JASON ELLIOTT/Press Timberlake senior guard Taryn Soumas drives to the basket during the Idaho All-Star Basketball Games in March at Post Falls High. On Wednesday, the National Federations of State High School Associations allowed for states to adopt a shot clock beginning with the 2022-23 season.
From news services
Beginning with the 2022-23 season, a 35-second shot clock will be permitted in high school basketball games by state association adoption. A proposal for a national rule mandating a shot clock was not approved.
A shot clock was among the topics discussed by the National Federation of State High School Associations (NFHS) Basketball Rules Committee at its annual meeting April 20-22 held virtually this year. All recommendations were subsequently approved by the NFHS Board of Directors.
Teams in Idaho could soon be using a shot clock, like is done in Washington.
"Coaches could propose it to the IHSAA or our board could also decide to bring it forward," Idaho High School Activities Association director Ty Jones said. "Because of the new state adoption rule, we would be able to keep our rotation for a seat on the NFHS basketball committee."
Rule 2-14 states that each state association may adopt a shot clock beginning in the 2022-23 season — according to guidelines outlined in the Basketball Rules Book — to encourage standardization among states. Guidelines include displaying two timepieces that are connected to a horn that is distinctive from the game-clock horn, and using an alternative timing device, such as a stopwatch at the scorer’s table, for a shot clock malfunction. The guidelines also allow for corrections to the shot clock only during the shot-clock period in which an error occurred and the officials have definite information relative to the mistake or malfunction.
“We provided the committee with a lot of information regarding the shot clock, including responses to a 46-question survey sent to states currently using a shot clock,” said Theresia Wynns, NFHS director of sports and officials and liaison to the Basketball Rules Committee.
Rule 3-5-4e was added to allow players to wear head coverings for religious reasons without obtaining state association approval.

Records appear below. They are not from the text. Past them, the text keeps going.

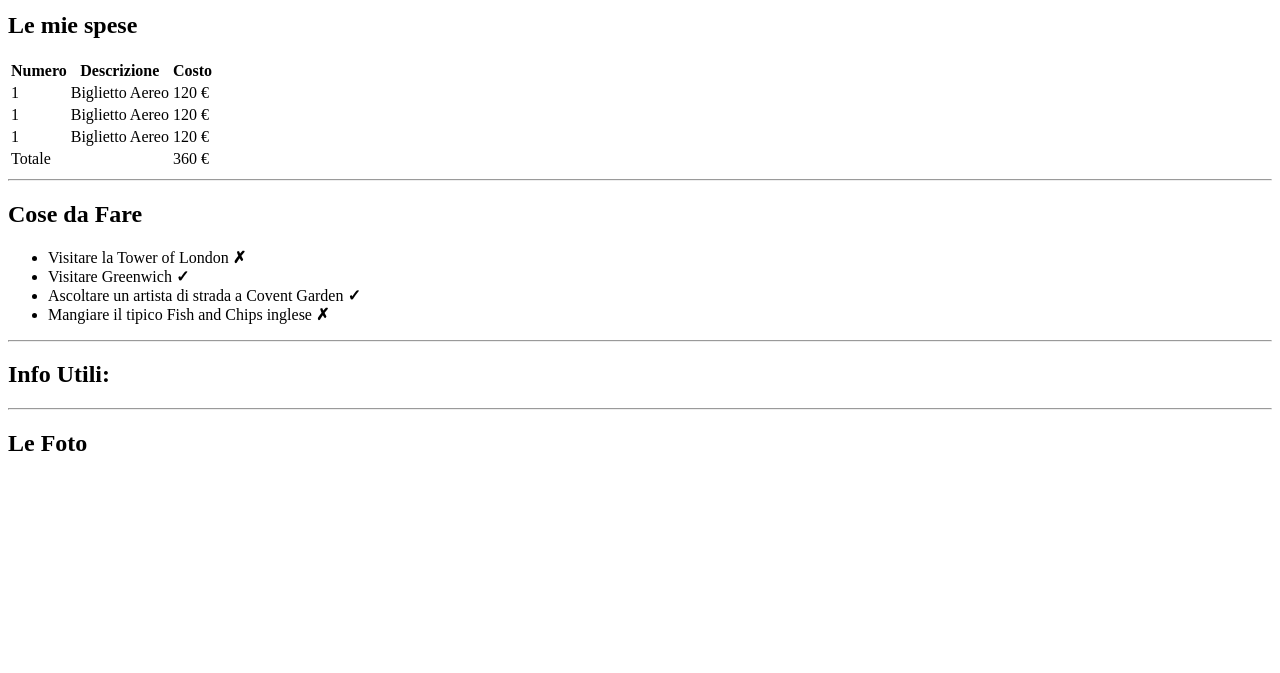
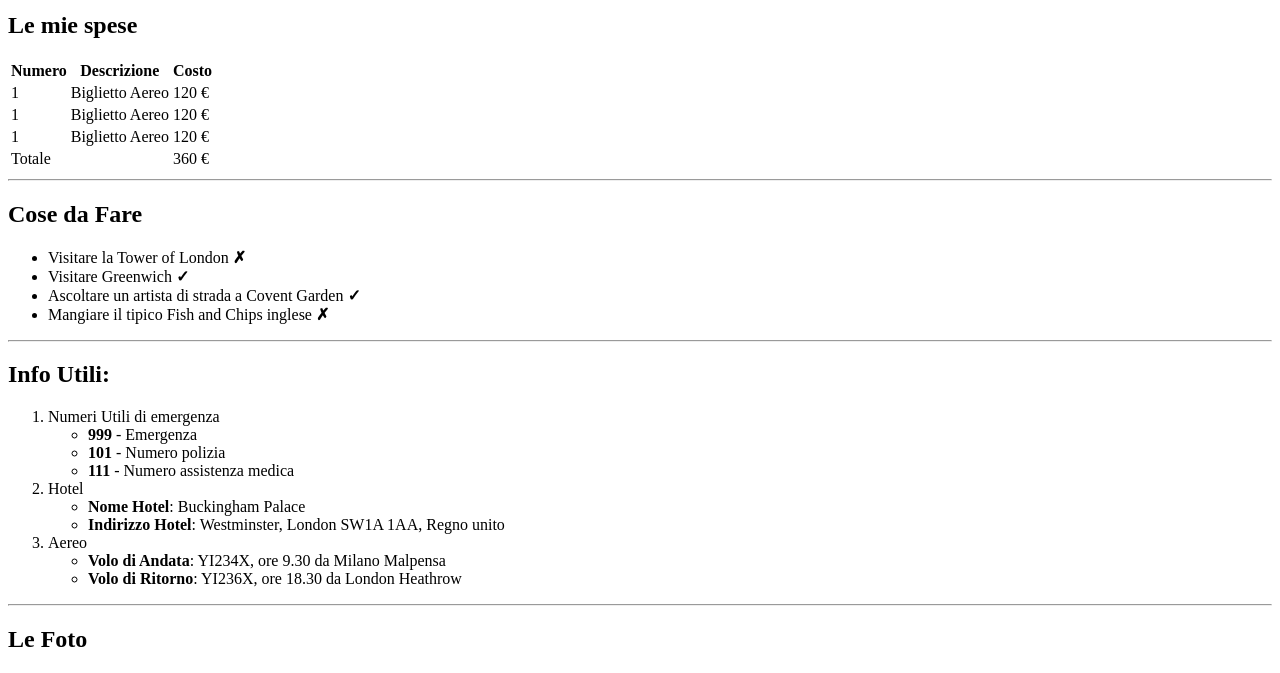
Before and after one commit to EgidioSperanza/html-london-trip, a plain HTML site: page index.html in a window 1280 px wide. Shown: the part 702-1375 px from the top of the page. Before the commit the page ends 1179 px from the top, so only its background shows below. Drawn offline with Linux system fonts and the light colour scheme.

Commit message:
Inserita sezione Infos

```diff
--- a/index.html
+++ b/index.html
@@ -78,7 +78,30 @@
     <section>
         <!-- START INFOS -->
         <h2>Info Utili:</h2>
-
+        <ol>
+            <li>
+                Numeri Utili di emergenza
+                <ul>
+                    <li><strong>999</strong> - Emergenza</li>
+                    <li><strong>101</strong> - Numero polizia</li>
+                    <li><strong>111</strong> - Numero assistenza medica</li>
+                </ul>
+            </li>
+            <li>
+                Hotel
+                <ul>
+                    <li><strong>Nome Hotel</strong>: Buckingham Palace</li>
+                    <li><strong>Indirizzo Hotel</strong>: Westminster, London SW1A 1AA, Regno unito</li>
+                </ul>
+            </li>
+            <li>
+                Aereo
+                <ul>
+                    <li><strong>Volo di Andata</strong>: YI234X, ore 9.30 da Milano Malpensa</li>
+                    <li><strong>Volo di Ritorno</strong>: YI236X, ore 18.30 da London Heathrow</li>
+                </ul>
+            </li>
+        </ol>
         <!-- END INFOS -->
 
         <hr>
```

The head covering shall not be made of abrasive or hard materials and must be attached so that it is highly unlikely to come off during play. Basketball is the sixth sport in which a rule related to the wearing of head coverings or other equipment for religious reasons has been adopted, following volleyball, field hockey, soccer, spirit and swimming.
The official signals were also modified to use the same hand signal for a player control foul and a team control foul. Officials should use a hand placed at the back of the head, for both types of fouls. Previously, a team control foul was communicated with a punch of the hand.
“It is redundant to have different signals to communicate that a foul will be charged to a member of the team in control of the ball,” Wynns said. “Officials don’t understand the need to differentiate between a player control foul and a team control foul, and many game participants, table personnel and fans don’t know the difference.”